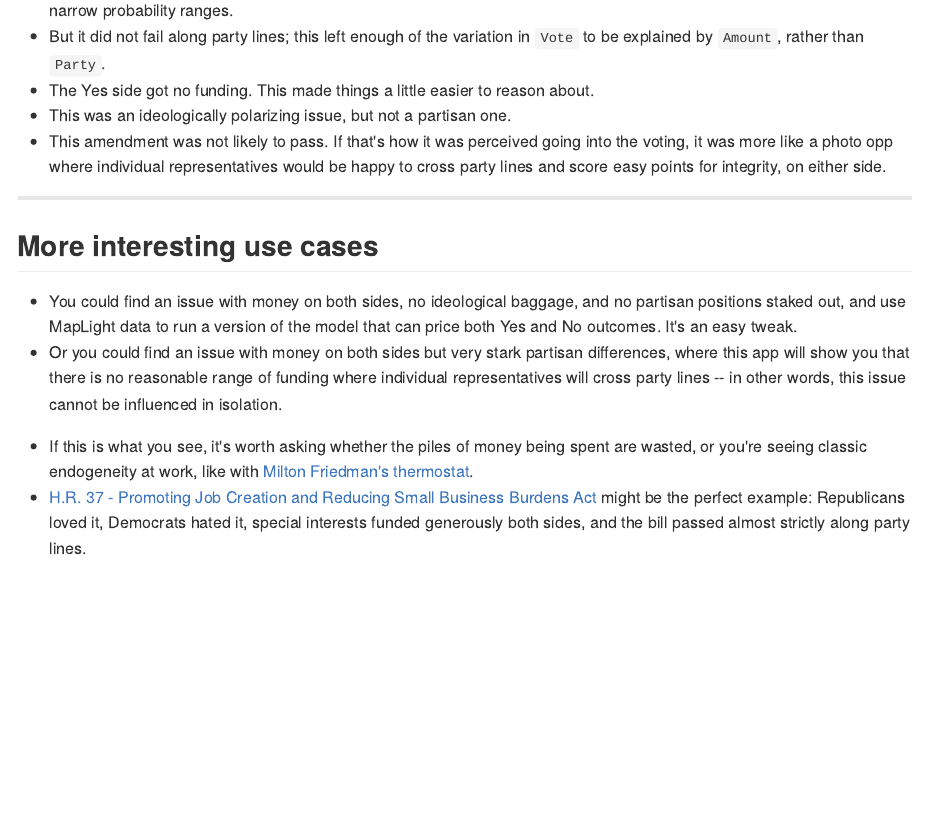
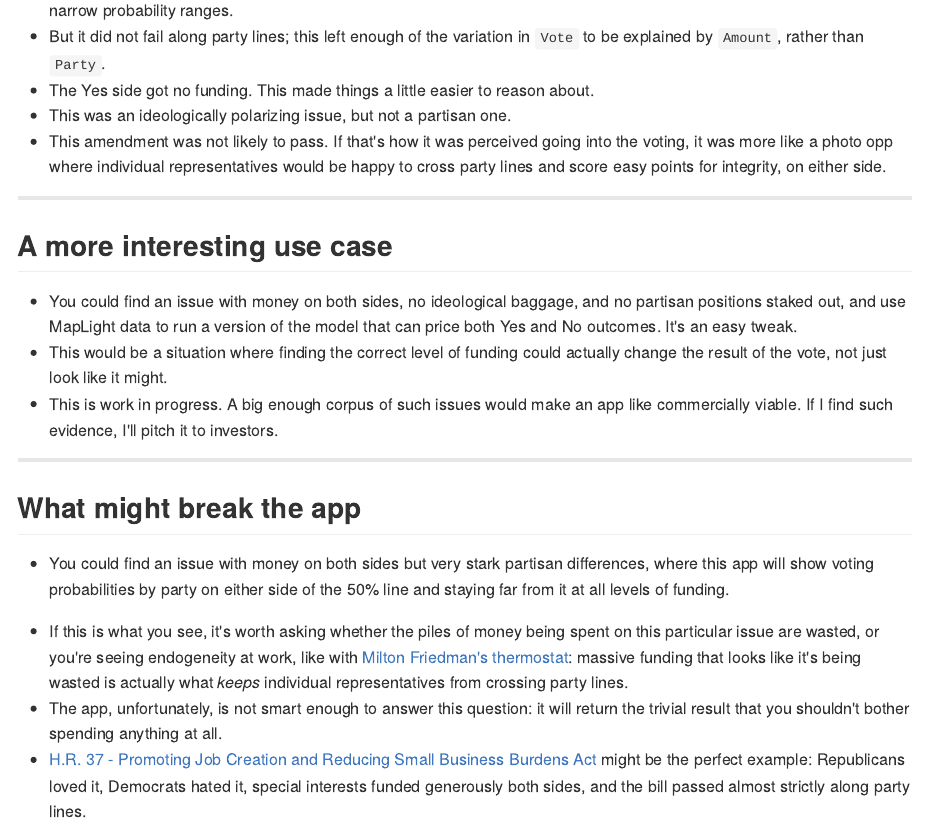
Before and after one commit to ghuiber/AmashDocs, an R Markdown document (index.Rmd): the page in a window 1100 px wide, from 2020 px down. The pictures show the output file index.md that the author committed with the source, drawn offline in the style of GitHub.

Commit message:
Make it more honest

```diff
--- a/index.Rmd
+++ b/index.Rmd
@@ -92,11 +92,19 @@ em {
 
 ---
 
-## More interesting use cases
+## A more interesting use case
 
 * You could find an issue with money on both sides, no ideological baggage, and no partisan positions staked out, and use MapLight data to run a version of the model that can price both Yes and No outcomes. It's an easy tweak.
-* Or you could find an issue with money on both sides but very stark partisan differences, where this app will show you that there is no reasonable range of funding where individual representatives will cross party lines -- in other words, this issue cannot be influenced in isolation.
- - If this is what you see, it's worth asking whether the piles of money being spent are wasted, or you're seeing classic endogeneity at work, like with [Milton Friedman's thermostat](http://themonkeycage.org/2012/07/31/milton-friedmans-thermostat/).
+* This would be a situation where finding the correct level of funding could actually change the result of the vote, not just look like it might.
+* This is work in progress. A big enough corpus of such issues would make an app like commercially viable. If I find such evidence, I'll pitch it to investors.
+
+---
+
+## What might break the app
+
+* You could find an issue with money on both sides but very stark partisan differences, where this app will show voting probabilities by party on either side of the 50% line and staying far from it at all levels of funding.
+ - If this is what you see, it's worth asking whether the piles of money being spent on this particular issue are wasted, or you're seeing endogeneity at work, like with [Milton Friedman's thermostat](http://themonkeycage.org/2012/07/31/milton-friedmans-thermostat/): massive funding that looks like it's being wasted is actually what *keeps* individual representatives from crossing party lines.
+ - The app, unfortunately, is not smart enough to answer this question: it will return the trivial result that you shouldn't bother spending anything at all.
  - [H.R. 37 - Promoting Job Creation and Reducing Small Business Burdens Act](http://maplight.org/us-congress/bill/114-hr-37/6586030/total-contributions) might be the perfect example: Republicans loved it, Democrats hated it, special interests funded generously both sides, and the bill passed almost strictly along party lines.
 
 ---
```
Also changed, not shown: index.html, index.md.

========

WHAT THE TASK REQUIRES | Output the records exactly, pictures excluded.

ANSWER AREA |
Before and after one commit to ghuiber/AmashDocs, an R Markdown document (index.Rmd): the page in a window 1100 px wide, from 2020 px down. The pictures show the output file index.md that the author committed with the source, drawn offline in the style of GitHub.

Commit message:
Make it more honest

```diff
--- a/index.Rmd
+++ b/index.Rmd
@@ -92,11 +92,19 @@ em {
 
 ---
 
-## More interesting use cases
+## A more interesting use case
 
 * You could find an issue with money on both sides, no ideological baggage, and no partisan positions staked out, and use MapLight data to run a version of the model that can price both Yes and No outcomes. It's an easy tweak.
-* Or you could find an issue with money on both sides but very stark partisan differences, where this app will show you that there is no reasonable range of funding where individual representatives will cross party lines -- in other words, this issue cannot be influenced in isolation.
- - If this is what you see, it's worth asking whether the piles of money being spent are wasted, or you're seeing classic endogeneity at work, like with [Milton Friedman's thermostat](http://themonkeycage.org/2012/07/31/milton-friedmans-thermostat/).
+* This would be a situation where finding the correct level of funding could actually change the result of the vote, not just look like it might.
+* This is work in progress. A big enough corpus of such issues would make an app like commercially viable. If I find such evidence, I'll pitch it to investors.
+
+---
+
+## What might break the app
+
+* You could find an issue with money on both sides but very stark partisan differences, where this app will show voting probabilities by party on either side of the 50% line and staying far from it at all levels of funding.
+ - If this is what you see, it's worth asking whether the piles of money being spent on this particular issue are wasted, or you're seeing endogeneity at work, like with [Milton Friedman's thermostat](http://themonkeycage.org/2012/07/31/milton-friedmans-thermostat/): massive funding that looks like it's being wasted is actually what *keeps* individual representatives from crossing party lines.
+ - The app, unfortunately, is not smart enough to answer this question: it will return the trivial result that you shouldn't bother spending anything at all.
  - [H.R. 37 - Promoting Job Creation and Reducing Small Business Burdens Act](http://maplight.org/us-congress/bill/114-hr-37/6586030/total-contributions) might be the perfect example: Republicans loved it, Democrats hated it, special interests funded generously both sides, and the bill passed almost strictly along party lines.
 
 ---
```
Also changed, not shown: index.html, index.md.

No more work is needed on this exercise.